Tumor development involves a complex interplay between cancer cells and the surrounding microenvironment, including cancer-associated fibroblasts (CAFs). Whether such CAFs are tumor suppressive or tumor promoting remains a contentious issue, with obvious therapeutic implications regarding targeting of stromal cell populations in vivo.
In colorectal cancer, inflammation is strongly implicated in tumorigenesis. The NF-κB signaling pathway is of particular interest, as a key regulator of both inflammation and cancer. Previous studies from the group of Florian Greten and others have assessed the function of NF-κB signaling in intestinal epithelial cells at different stages during tumor growth. Two new studies, in this issue, have now investigated the stromal contribution of NF-κB signaling to colorectal tumorigenesis through deletion of the same gene in mesenchymal cells—with diametrically opposite results. Both groups took a broadly similar approach by deleting IKKβ (a mediator of NF-κB) in intestinal fibroblasts/CAFs, alongside chemical carcinogenesis (AOM/DSS). Using a ColVICre driver, Koliaraki et al. report that deletion of IKKβ in intestinal mesenchymal cells leads to decreased tumor incidence. Conversely, Pallangyo et al. report that deletion of IKKβ using a Col1a2Cre-ER driver stimulates intestinal epithelial cell proliferation and increased tumor size, suggesting an unexpected tumor-suppressive function for NF-κB signaling in CAFs. Interestingly, in the absence of inflammation, both models show no overt phenotype at homeostasis, suggesting that tissue damage is required.
This work can be put in the context of growing literature where the inhibition of stromal elements is hard to predict. For example, in pancreatic ductal adenocarcinoma (PDAC), activated stellate cells alter the tumor microenvironment, making the tumor refractory to drug treatment. It follows that depletion of the stroma should lead to therapeutic improvement. However, through targeted functional ablation of myofibroblasts, Raghu Kalluri and colleagues have revealed a tumor-suppressive role for the stroma in PDAC. In the mammary gland, Gustavo Leone’s group has shown that genetic inactivation of Pten in stromal fibroblasts accelerates the progression of mammary epithelial tumors. In the intestine, Tomi Mäkelä and colleagues have shown that LKB1 signaling in mesenchymal cells is required for suppression of gastrointestinal polyposis, whereas Gijs van den Brink’s group showed that Indian Hedgehog signaling from the stroma is required for adenoma formation.
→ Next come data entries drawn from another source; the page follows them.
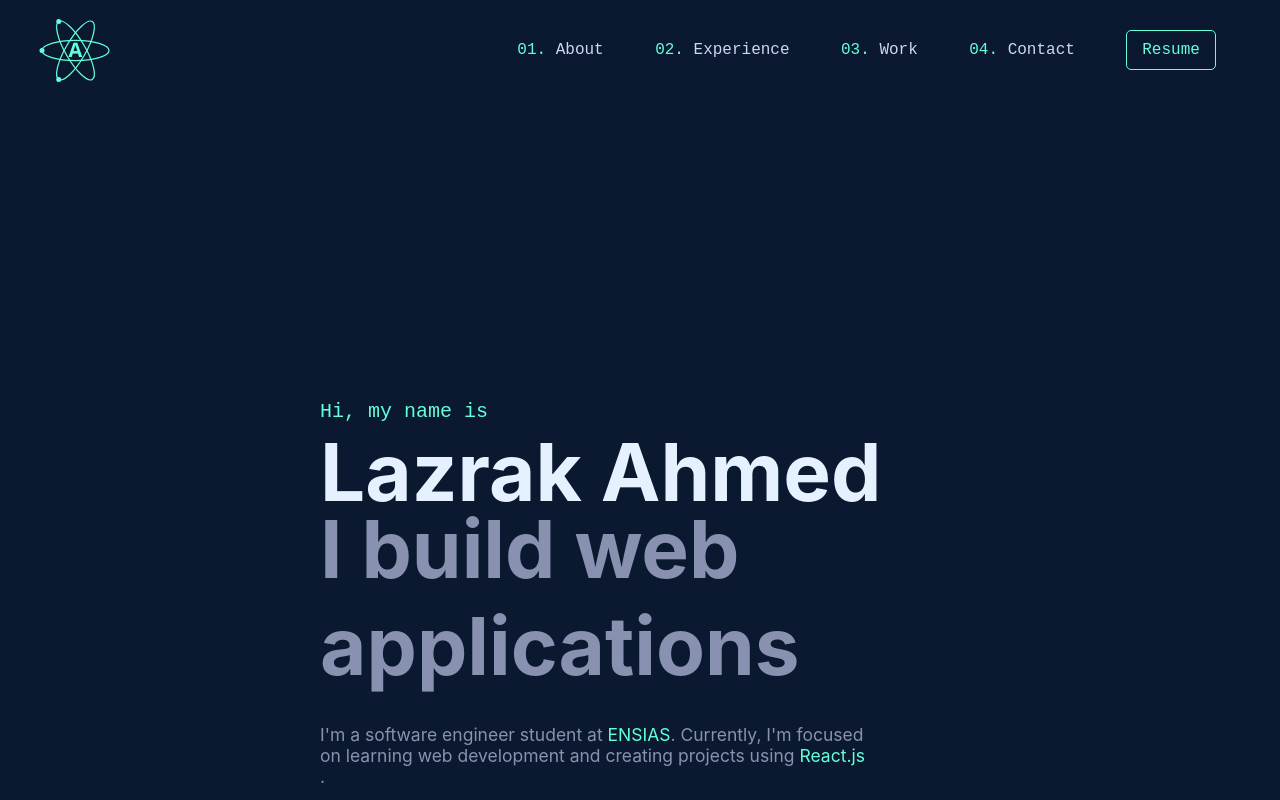
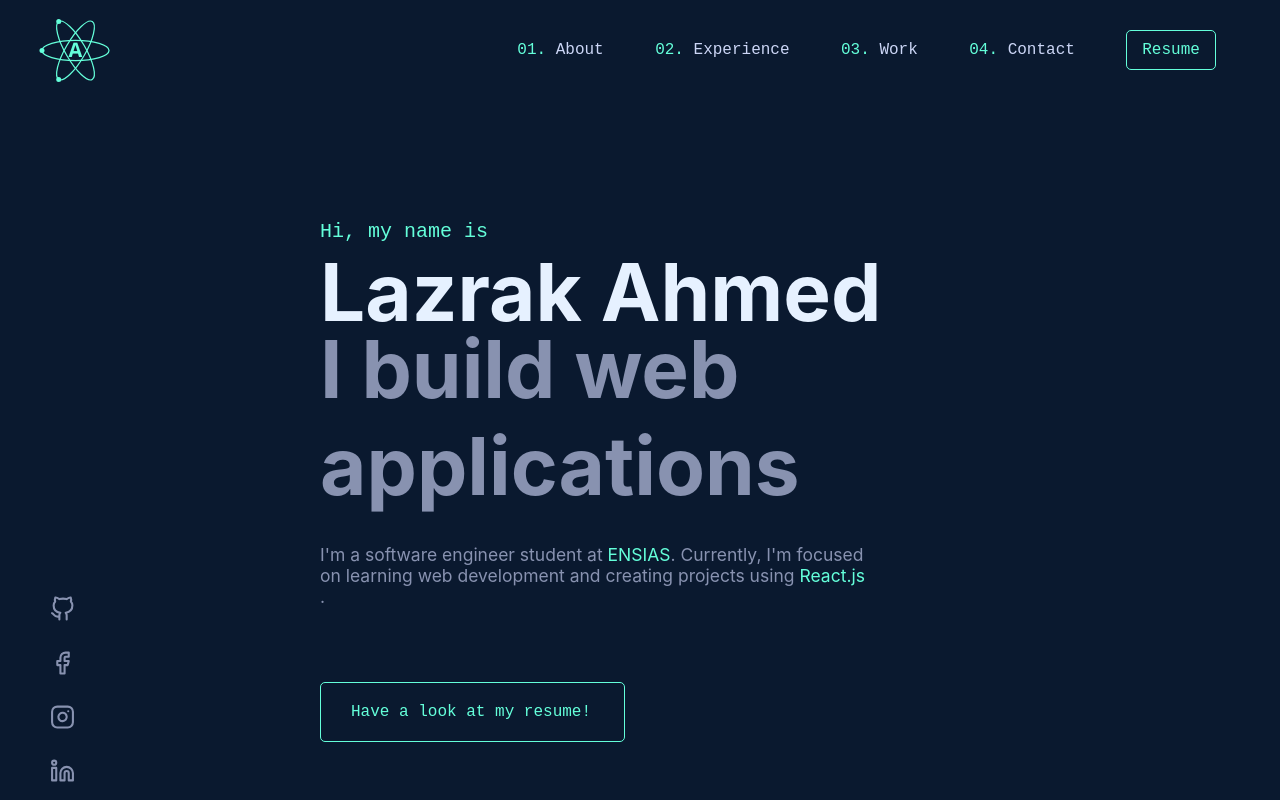
Before and after one commit to laze03/portfolio, a React (Create React App) app: page / in a window 1280 px wide. Shown: the top 800 px of the page. Built offline with nearby package versions, Linux system fonts and the light colour scheme; a web font is replaced by a local one.

Commit message:
trying social div

```diff
--- a/public/index.html
+++ b/public/index.html
@@ -2,7 +2,7 @@
 <html lang="en">
   <head>
     <meta charset="utf-8" />
-    <link rel="icon" href="%PUBLIC_URL%/favicon.ico" />
+    <link rel="icon" href="%PUBLIC_URL%/logo.ico" />
     <meta name="viewport" content="width=device-width, initial-scale=1" />
     <meta name="theme-color" content="#000000" />
     <meta
@@ -24,11 +24,11 @@
       work correctly both with client-side routing and a non-root public URL.
       Learn how to configure a non-root public URL by running `npm run build`.
     -->
-    <title>React App</title>
+    <title>Ahmed Lazrak</title>
   </head>
   <body>
     <noscript>You need to enable JavaScript to run this app.</noscript>
-    <div id="root"></div>
+    <div id="root" style="position: relative"></div>
     <!--
       This HTML file is a template.
       If you open it directly in the browser, you will see an empty page.
--- a/src/App.js
+++ b/src/App.js
@@ -1,5 +1,6 @@
 import "./App.css";
 import Nav from "./components/Nav";
+import Social from "./components/Social";
 import Header from "./components/Header";
 import About from "./components/About";
 import Experience from "./components/Experience";
@@ -10,6 +11,7 @@ function App() {
   return (
     <>
       <Nav />
+      <Social />
       <Header />
       <About />
       <Experience />
--- /dev/null
+++ b/src/components/Social.js
@@ -0,0 +1,40 @@
+import "../css/main.css";
+import {
+  FiGithub,
+  FiExternalLink,
+  FiInstagram,
+  FiFacebook,
+  FiLinkedin,
+} from "react-icons/fi";
+
+export default function Social() {
+  function Li(props) {
+    return (
+      <li className="li-link">
+        <a href={props.link} className="link">
+          {props.logo}
+        </a>
+      </li>
+    );
+  }
+
+  return (
+    <div className="social">
+      <ul className="links">
+        <Li link="https://github.com/laze03" logo={<FiGithub />} />
+        <Li
+          link="https://www.facebook.com/ahmed.lazrak.526"
+          logo={<FiFacebook />}
+        />
+        <Li
+          link="https://www.instagram.com/lazrak_03/"
+          logo={<FiInstagram />}
+        />
+        <Li
+          link="https://www.linkedin.com/in/ahmed-lazrak-29763a204/"
+          logo={<FiLinkedin />}
+        />
+      </ul>
+    </div>
+  );
+}
--- a/src/css/components/header.css
+++ b/src/css/components/header.css
@@ -1,9 +1,9 @@
 /* Error: Undefined variable.
- *   ,
- * 7 |     color: $slate !important;
- *   |            ^^^^^^
- *   '
- *   scss\components\header.scss 7:12  root stylesheet */
+ *    ,
+ * 10 |     color: $slate !important;
+ *    |            ^^^^^^
+ *    '
+ *   scss\components\header.scss 10:12  root stylesheet */
 
 body::before {
   font-family: "Source Code Pro", "SF Mono", Monaco, Inconsolata, "Fira Mono",
@@ -13,5 +13,5 @@ body::before {
   padding: 1em;
   margin-bottom: 1em;
   border-bottom: 2px solid black;
-  content: "Error: Undefined variable.\a   \2577 \a 7 \2502      color: $slate !important;\d\a   \2502             ^^^^^^\a   \2575 \a   scss\\components\\header.scss 7:12  root stylesheet";
+  content: "Error: Undefined variable.\a    \2577 \a 10 \2502      color: $slate !important;\d\a    \2502             ^^^^^^\a    \2575 \a   scss\\components\\header.scss 10:12  root stylesheet";
 }
--- a/src/css/main.css
+++ b/src/css/main.css
@@ -11,6 +11,7 @@
 html {
   font-size: 62.5%;
   max-width: 100vw;
+  overflow-x: hidden;
 }
 
 @media only screen and (max-width: 75em) {
@@ -109,6 +110,25 @@ input[type=reset] {
   outline: inherit;
 }
 
+.social {
+  position: fixed;
+  bottom: 0;
+  left: 5rem;
+}
+.social ul {
+  list-style: none;
+}
+.social ul svg {
+  width: 2.5rem;
+  height: 5rem;
+  color: #8892b0;
+  transition: all 0.4s;
+}
+.social ul svg:hover {
+  color: #64ffda;
+  transform: translateY(-3px);
+}
+
 .button {
   font-family: "Chivo Mono", monospace;
   color: #64ffda;
@@ -167,8 +187,11 @@ input[type=reset] {
 }
 
 header {
+  display: flex;
+  flex-direction: column;
+  justify-content: center;
   width: 50vw;
-  margin: 30rem auto;
+  margin: 15vh auto;
   max-width: 100vw;
 }
 header .h1color {
@@ -180,10 +203,13 @@ header p {
   width: 55rem;
   margin-bottom: 7.5rem;
 }
+header a {
+  width: 30.5rem;
+}
 
 .about {
-  margin: 20rem auto;
-  width: 50vw;
+  margin: 20vw auto;
+  width: 60vw;
   max-width: 100vw;
 }
 .about .title {
--- a/src/scss/base/_base.scss
+++ b/src/scss/base/_base.scss
@@ -9,6 +9,7 @@
 html {
   font-size: 62.5%;
   max-width: 100vw;
+  overflow-x: hidden;
 }
 
 @media only screen and (max-width: 75em) {
--- /dev/null
+++ b/src/scss/components/_social.scss
@@ -0,0 +1,21 @@
+.social {
+  position: fixed;
+  bottom: 0;
+  left: 5rem;
+
+  ul {
+    list-style: none;
+
+    svg {
+      width: 2.5rem;
+      height: 5rem;
+      color: $slate;
+      transition: all 0.4s;
+
+      &:hover {
+        color: $green;
+        transform: translateY(-3px);
+      }
+    }
+  }
+}
--- a/src/scss/components/about.scss
+++ b/src/scss/components/about.scss
@@ -1,6 +1,6 @@
 .about {
-  margin: 20rem auto;
-  width: 50vw;
+  margin: 20vw auto;
+  width: 60vw;
   max-width: 100vw;
 
   .title {
--- a/src/scss/components/header.scss
+++ b/src/scss/components/header.scss
@@ -1,6 +1,9 @@
 header {
+  display: flex;
+  flex-direction: column;
+  justify-content: center;
   width: 50vw;
-  margin: 30rem auto;
+  margin: 15vh auto;
   max-width: 100vw;
 
   .h1color {
@@ -13,4 +16,8 @@ header {
     width: 55rem;
     margin-bottom: 7.5rem;
   }
+
+  a {
+    width: 30.5rem;
+  }
 }
--- a/src/scss/main.scss
+++ b/src/scss/main.scss
@@ -6,6 +6,7 @@
 @import "base/typography";
 @import "base/utilities";
 
+@import "components/social";
 @import "components/buttons";
 @import "components/nav";
 @import "components/header";
```
Also changed, not shown: 2 other files (tests, documents, lock files or other folders).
Therefore, a much more detailed study of the tumor-suppressive and tumor-promoting aspects of the tumor stroma is required, and this is likely to be tissue-tumor specific. Care should be taken in overinterpreting depletion studies, which may have dramatic effects on homeostasis.
Clearly work remains to reconcile these two new studies, specifically to determine if IKKβ is being deleted in distinct fibroblast populations through the use of different Cre drivers. Furthermore, it is possible that constitutive (ColVICre) versus inducible (Col1a2Cre-ER) deletion of IKKβ could have biological implications, particularly regarding genetic compensation mechanisms through development. Uniform analysis using the same conditionally inducible Cre driver, sampled at the same time point, will be essential here. Most importantly though, these results suggest there is heterogeneity in intestinal fibroblasts and that targeting pathways may have distinct outcomes in different fibroblast populations.
Together, these two studies offer very exciting new insights into NF-κB signaling in stromal fibroblasts in colitis-associated cancer and show that we are only just beginning to understand the complexity of the tumor microenvironment. Understanding the differences between these studies could offer profound new insights into fibroblast heterogeneity in the intestinal epithelium.